He worked on other experiments too - including infra-red
sensitive plates and films, double-coated X-Ray film and multi-grade
During the early 20th century Ilford went on the offensive. A
number of smaller firms were acquired and the company went from
strength to strength. This vigorous expansion continued during
Just as during the Victorian age professional photography found
enormous favour, the Jazz age saw the beginning of "popular"
photography with ordinary people taking it up as a hobby.
Cameras were slowly becoming more affordable and snapshots easier
to create with faster shutter speeds and better printing processes.
Ilford was in the vanguard - the first Ilford camera
had gone on the market as early as 1903.
Nutty publicity stunts were in vogue too, and Selo (one of Ilford's
subsiduaries) sent a bi-plane emblazoned with advertising flying
over crowds at airshows.
Space was once again a problem and another factory was opened
in Brentwood in 1922.
The war years were both a blessing and a curse. Ilford Ltd was
essential to the war effort, providing vital aerial reconnaissance
materials. It was classified by the war department as a Scientific
Instrument Maker, and as such a munitions factory.
Although photographic film was rationed for British people, exports
were encouraged by the government to increase the public purse.
Three air raid shelters were built by the company - and
used by the workers when the factory sustained some hits.
After the war, photography increased in popularity again.
In post-war boom time, cameras were even cheaper and more available
and Holiday Camps such as Butlins positively encouraged snapshot
Ilford presented the then Princess Elizabeth with their best
camera in 1948. It was subsequently stolen, to be recovered when
the thief made the mistake of sending it back to the factory
Ilford supplied Kodak, but had not been allowed, during the war,
to work on colour processing.
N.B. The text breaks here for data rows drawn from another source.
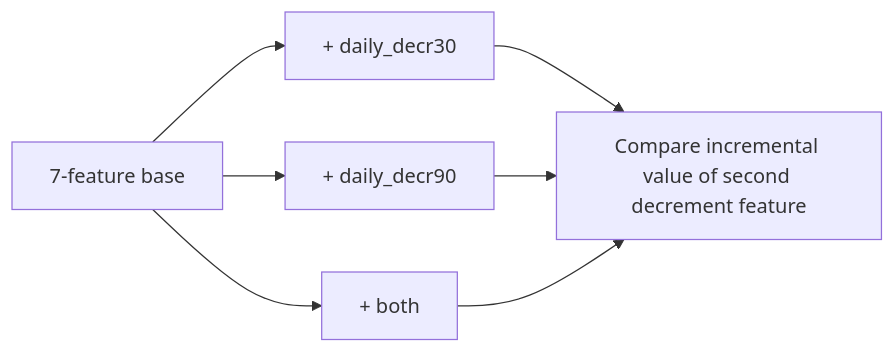
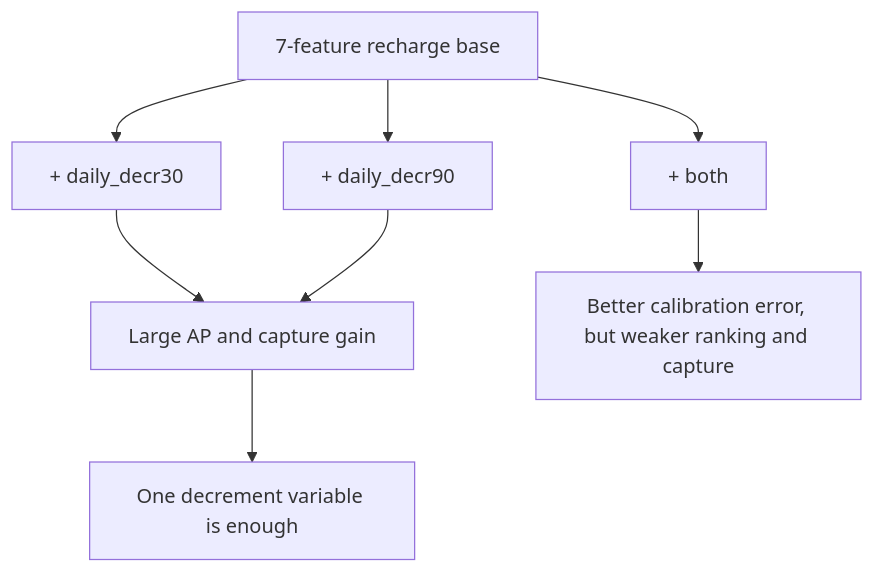
Before and after one commit to Oyd72/telecom-delinquency-capstone: the ninth of 9 diagrams in docs/model-documentation/module4_experiment_record.md, drawn with Mermaid. The commit also changed other lines of this file, not shown here.

Commit message:
Record decrement-feature redundancy results

````diff
--- a/docs/model-documentation/module4_experiment_record.md
+++ b/docs/model-documentation/module4_experiment_record.md
@@ -1023,9 +1027,10 @@
 ```mermaid
-flowchart LR
-    A[7-feature base] --> B[+ daily_decr30]
+flowchart TD
+    A[7-feature recharge base] --> B[+ daily_decr30]
     A --> C[+ daily_decr90]
     A --> D[+ both]
-    B --> E[Compare incremental value of second decrement feature]
+    B --> E[Large AP and capture gain]
     C --> E
-    D --> E
+    D --> F[Better calibration error, but weaker ranking and capture]
+    E --> G[One decrement variable is enough]
 ```
````
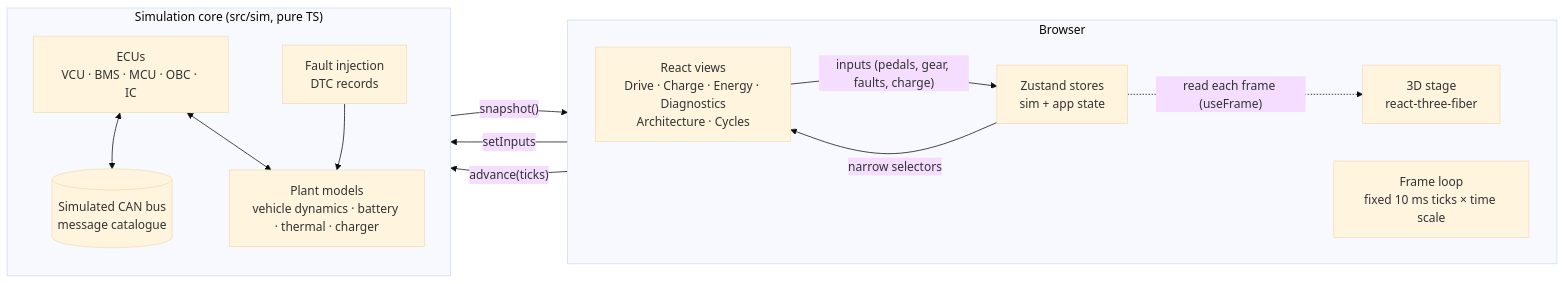
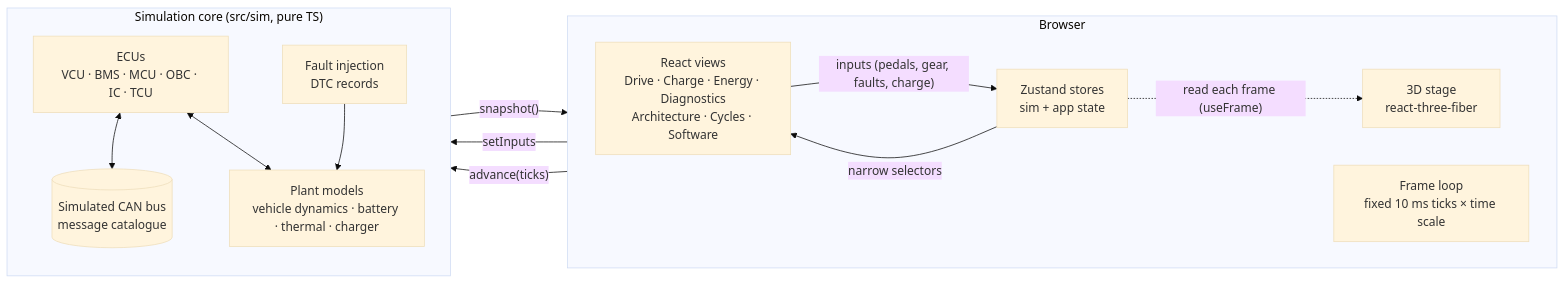
The first of 4 diagrams in README.md (MrNahadi/DUMA-SDV), drawn with Mermaid (base theme) before and after one commit. The commit also changed other lines of this file and 9 other files, not shown here.

````diff
--- a/README.md
+++ b/README.md
@@ -103,26 +104,26 @@
 ```mermaid
 flowchart LR
   subgraph Browser
     direction LR
-    UI["React views<br/>Drive · Charge · Energy · Diagnostics<br/>Architecture · Cycles"]
+    UI["React views<br/>Drive · Charge · Energy · Diagnostics<br/>Architecture · Cycles · Software"]
     Stage["3D stage<br/>react-three-fiber"]
     Store["Zustand stores<br/>sim + app state"]
     FrameLoop["Frame loop<br/>fixed 10 ms ticks × time scale"]
   end
   subgraph Core["Simulation core (src/sim, pure TS)"]
     direction TB
-    ECUs["ECUs<br/>VCU · BMS · MCU · OBC · IC"]
+    ECUs["ECUs<br/>VCU · BMS · MCU · OBC · IC · TCU"]
     Bus[("Simulated CAN bus<br/>message catalogue")]
     Plant["Plant models<br/>vehicle dynamics · battery · thermal · charger"]
     Faults["Fault injection<br/>DTC records"]
   end
   UI -- "inputs (pedals, gear, faults, charge)" --> Store
   Store -- setInputs --> Core
   FrameLoop -- "advance(ticks)" --> Core
   Core -- "snapshot()" --> Store
   Store -- "narrow selectors" --> UI
   Store -. "read each frame (useFrame)" .-> Stage
   ECUs <--> Bus
   ECUs <--> Plant
   Faults --> Plant
 ```
````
It soon caught up, however, and
in 1960 created its first ever "Ilfacolor" colour negative
Another lab was built in 1960, with the addition of a new-fangled
computer - at immense cost.
In 1970, the company won the Queen's Award for Business, and
in 1976 expanded again, moving the entire business to the Basildon
plant, severing all but one connection with Ilford - the
Sadly, in 1984, it severed all other connections with Essex,
moving to bigger premises in Mobberley, Cheshire where the company
continues to go from strength to strength.